On Sept. 12, Apple Computer (AAPL) CEO Steve Jobs took the unusual step of previewing new hardware months before it will ship. Dubbed iTV, it's a $299 gadget that can wirelessly transfer movies, music, and other digital media from the iTunes library on your PC or Mac to a high-definition TV. Fans say iTV could be the missing link that finally brings downloaded entertainment straight to your TV. Critics say Jobs displayed a half-baked product to preempt the competition. We eavesdropped on an exchange between two of our guys who sort such things out for a living, Tech & You columnist Steve Wildstrom and consumer electronics correspondent Cliff Edwards:
Steve: You were there when Steve Jobs previewed iTV. What did you think?
Cliff: My take is, it could be great -- with a lot of "ifs." Apple now has powerful Intel (INTC) chips and iTunes, the best software for organizing digital entertainment. The interface for the new iTV is a remote control and on-screen graphics that a grandmother could understand, and it works with both Windows and Mac computers. Simply put, if Apple can deliver what it demo'd, it trumps every offering out there.
Steve: Forgive my skepticism, but this is all on the come. It could be really important, assuming it delivers what is promised, works simply, meets Hollywood's demands for content protection, etc. But the devil is in the details. Devices of this sort are called digital media adapters, and I think I have tried every one of them. I have yet to see one that I would buy, or even use if it was given to me.
Cliff: People might call this vaporware because it was announced so far ahead of when it will be sold. Personally, I think Apple did that to blunt criticism that its new movie-download service does not let you burn DVDs or do anything but watch on a PC or tiny iPod screen. Apple hopes you come away from this event with the impression that you can buy movies to your heart's content and, in time, enjoy them on TV.
Steve: The real issue is how you get the content from the PC or Mac running iTunes to the iTV, which is off somewhere else in your house.

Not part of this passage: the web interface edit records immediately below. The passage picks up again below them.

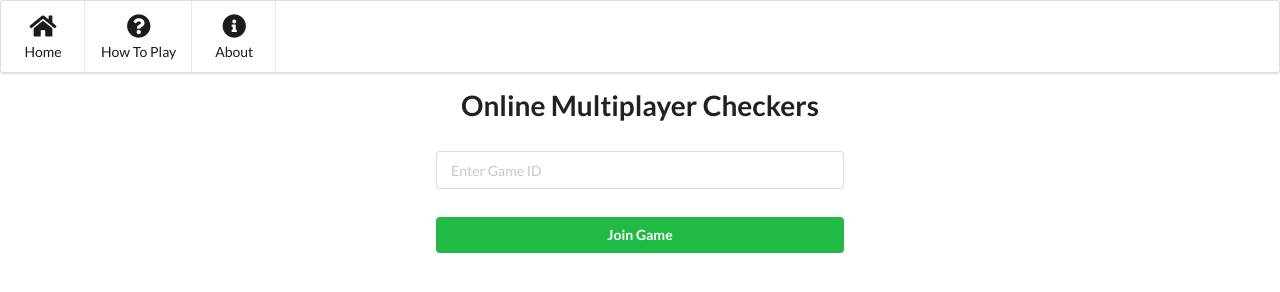
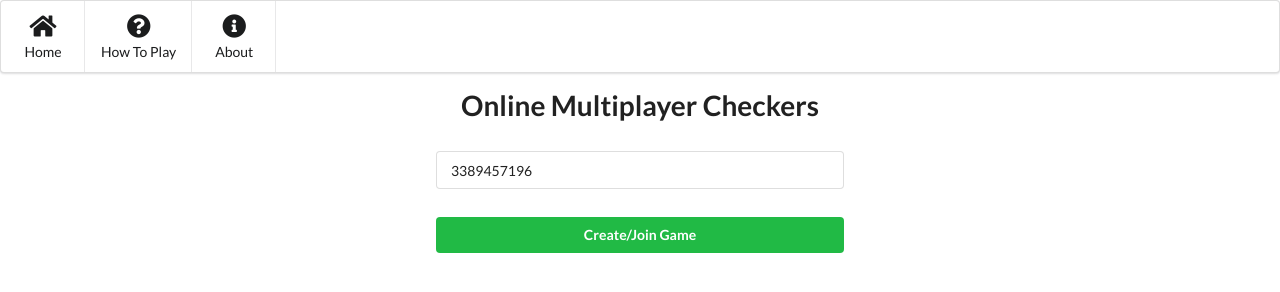
Before and after one commit to nsharifli/checkers, a website: page views/index.html in a window 1280 px wide. Drawn offline with nearby package versions, Linux system fonts and the light colour scheme.

Commit message:
random game id

```diff
--- a/views/index.html
+++ b/views/index.html
@@ -7,11 +7,11 @@
 		<link rel="stylesheet" href="/style/checkers.css">
 		<script>
 			function onload(){
-				var buttonJoinGame = document.getElementById("joinGame");
+				var buttonNewGame = document.getElementById("newGame");
 				var inputGameId = document.getElementById("gameId");
 				var aboutTab = document.getElementById("about");
 				var howToTab = document.getElementById("howto");
-				buttonJoinGame.addEventListener("click", function() {
+				buttonNewGame.addEventListener("click", function() {
 					var id = inputGameId.value.trim();
 					if (id.length != 0){
 						window.location = "/game/" + id;
@@ -38,6 +38,8 @@
 					}
 				});
 
+				gameId = Math.floor(Math.random() * 10000000000).toString();
+				document.getElementById("gameId").value = gameId;
 			}
 		</script>
 		<title>Checkers</title>
@@ -76,12 +78,11 @@
 
 				<div class = "three column centered row">
 					<div class = "column">
-					  	<div id="joinGame" class="ui positive fluid button">
-					  		Join Game
+					  	<div id="newGame" class="ui positive fluid button">
+					  		Create/Join Game
 						</div>
 					</div>
 				</div>
-			</div>
 		</div>
 
 
```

Apple would like you to just connect this $299 box to your big digital television and you could stream the movies you have downloaded from your PC or Mac. But it's a huge question whether you can connect this stuff wirelessly.
Cliff: True enough. The box does have an Ethernet jack for the best connectivity, but Apple seems to be depending on 802.11n, a next-generation Wi-Fi standard. And let's say that you bought this device a few months from now. It's not even clear whether you could start watching movies right away. Jobs says it will take 30 minutes to download a movie if you have a 5-megabyte Internet connection. That ignores the fact that most DSL customers get nowhere near that. And Apple right now is only promising "near-DVD quality" for movie downloads. You can bet purists will notice the difference when watching on a pricey big-screen HDTV.
Steve: The claim that you can start playing an iTV movie five minutes after you start downloading it from the Net might be true -- in Korea, but not on any U.S. broadband system I know of. I think 802.11n, when it's available, will work for standard-definition video. But high-definition is what this game is about, and nothing works for HD. The bandwidth requirements are huge. Worse, Hollywood's relentless demand for content protection has created systems that make it difficult to connect digital HD devices with cables and all but impossible to do so wirelessly. Apple clearly intends to do HD because it demonstrated HD content, but I'm mystified as to how.
I've learned not to underestimate Apple, but the laws of physics have to be dealt with -- even in the reality-distortion field that makes you believe everything Steve Jobs says while he's on that stage.